Great comments by Norman Solomon — karen
By Richard Halstead – MarinIJ
Marin residents reacted to President Obama’s State of the Union Address Tuesday night with a mixture of admiration and skepticism.
I thought that the president was strong,” said Jessica Jackson of Mill Valley, who was an Obama delegate at the Democratic National Convention last summer. “I really liked his effective use of emotion when it came to the gun violence and thought that he presented new ideas.”
Jackson, who recently graduated from law school and is the mother of an 8-year-old, said she liked Obama’s proposal for making preschool education available to all children.
“I thought that was huge,” Jackson said.
She also liked his idea of creating a non-partisan commission to review voting rights issues.
“I went to college in Florida and have seen these long voting lines,” Jackson said. “People who stand in them on election day truly are heroes.”
Paul Cohen, chairman of the Democratic Central Committee of Marin, said, “I really liked the way that the president called on Congress to act. I just think people are so tired of this paralyzed government.”
Cohen also welcomed Obama’s call for investment in the nation’s infrastructure.
“Not only will it create jobs in the short term,” Cohen said, “but that investment lays the groundwork for and encourages private investment, which will result in more job creation.”
But Cohen wasn’t happy to hear the president suggest he might support cuts to Social Security and
Medicare.”There are other possible approaches,” Cohen said. “That wouldn’t be where I would go.”

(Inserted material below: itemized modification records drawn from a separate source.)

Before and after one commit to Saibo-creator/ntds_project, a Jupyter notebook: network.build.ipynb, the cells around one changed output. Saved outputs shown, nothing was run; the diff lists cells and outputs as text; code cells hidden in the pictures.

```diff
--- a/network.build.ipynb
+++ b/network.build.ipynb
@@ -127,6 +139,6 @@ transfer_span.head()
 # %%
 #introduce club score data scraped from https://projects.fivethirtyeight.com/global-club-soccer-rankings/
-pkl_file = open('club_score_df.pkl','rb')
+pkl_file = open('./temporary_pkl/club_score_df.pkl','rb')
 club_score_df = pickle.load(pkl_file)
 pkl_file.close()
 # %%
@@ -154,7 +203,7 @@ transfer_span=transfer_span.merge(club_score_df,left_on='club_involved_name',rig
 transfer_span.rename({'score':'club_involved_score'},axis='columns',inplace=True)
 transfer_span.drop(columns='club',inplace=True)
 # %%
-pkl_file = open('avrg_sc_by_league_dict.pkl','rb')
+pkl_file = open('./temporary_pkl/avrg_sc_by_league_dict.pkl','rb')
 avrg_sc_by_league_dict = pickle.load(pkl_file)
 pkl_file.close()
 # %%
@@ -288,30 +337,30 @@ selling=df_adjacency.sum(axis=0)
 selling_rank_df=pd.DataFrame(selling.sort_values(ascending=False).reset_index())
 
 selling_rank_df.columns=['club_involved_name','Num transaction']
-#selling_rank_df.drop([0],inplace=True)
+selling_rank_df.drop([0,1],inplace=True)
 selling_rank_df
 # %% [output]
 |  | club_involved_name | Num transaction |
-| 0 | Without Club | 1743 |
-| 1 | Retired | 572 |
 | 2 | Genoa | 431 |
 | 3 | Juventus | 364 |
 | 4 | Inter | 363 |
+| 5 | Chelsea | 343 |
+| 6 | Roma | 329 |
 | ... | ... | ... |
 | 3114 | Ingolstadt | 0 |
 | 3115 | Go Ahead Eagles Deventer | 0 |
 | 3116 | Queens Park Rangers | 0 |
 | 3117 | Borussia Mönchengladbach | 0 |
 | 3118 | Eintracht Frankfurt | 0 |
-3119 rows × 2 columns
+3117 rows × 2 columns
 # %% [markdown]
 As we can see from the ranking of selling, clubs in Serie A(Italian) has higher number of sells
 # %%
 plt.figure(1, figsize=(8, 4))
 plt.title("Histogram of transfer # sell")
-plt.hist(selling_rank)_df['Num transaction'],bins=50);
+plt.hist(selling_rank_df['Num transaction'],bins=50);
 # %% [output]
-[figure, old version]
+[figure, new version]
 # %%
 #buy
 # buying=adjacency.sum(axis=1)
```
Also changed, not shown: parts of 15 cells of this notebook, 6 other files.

West Marin author and progressive activist Norman Solomon, who was an Obama delegate in 2008, was also disturbed by the president’s comments regarding Social Security and Medicare.
“This is very ominous,” Solomon said. “There is no reassurance he will hold the line with Social Security, much less Medicare.”
And there was plenty more in the speech that Solomon didn’t care for.
“The speech overall tonight was so vague, with a few exceptions, and also troubling,” Solomon said. “For example, he boasted about speeding up oil and gas permits. This foreshadows tremendous danger that he will approve the Keystone XL pipeline.”
Oil corporations invested in Canada’s tar sands are counting on the pipeline. Solomon didn’t find credible Obama’s remark that his administration will become even more transparent on civil liberty issues.
“That’s double talk,” Solomon said. ” How can you be even more transparent when you haven’t been transparent at all. His policies on kill lists and habeas corpus are disgraceful from a civil liberties standpoint.”
Marin Republicans who listened to the speech were even less enthusiastic.
Sally Zelikovsky of San Rafael, founder of the Bay Area Patriots and coordinator of the San Francisco Tea Party, said, “This was a huge laundry list of agenda item after agenda item, which were really a bunch of retread ideas that everybody knows that no president could get done.”
Zelikovsky said Obama’s suggestion that he could create jobs while increasing the minimum wage to $9 an hour was “glaringly inane.” She said raising the minimum wage would stifle job creation.
Sashi McEntee of Mill Valley, a former chairwoman of the Marin County Republican Central Committee, said, “I heard a lot of promises tonight but I’m skeptical of the president following through based on his track record. I genuinely hope that Obama is able to keep some of these promises but without burying our grandchildren in debt.”
Alison Howard, an assistant professor of political science at Dominican University of California in San Rafael, has co-authored a book on how presidents have used the annual State of the Union to communicate with the public. Howard has also co-authored a paper that appears in the current issue of “Social Science Quarterly,” which examines Obama’s first-term State of the Union messages.
Howard has found that in his State of the Union addresses Obama tends to focus on large-scale objectives leaving the details of legislation to Congress. Howard said Obama’s call last night for raising the minimum wage was a bit of a departure for the president.
“That was an interesting and bold move to ask for an increase in the minimum wage,” Howard said. “It hasn’t been done in a while.”
Solomon, however, noted that Obama also promised he would support passage of the Employee Free Choice Act, which would have provided for mandatory injunctions for unfair labor practices during union organizing efforts.
Solomon said, “He basically didn’t lift a finger for it during his first term.”
Contact Richard Halstead via e-mail at email@example.com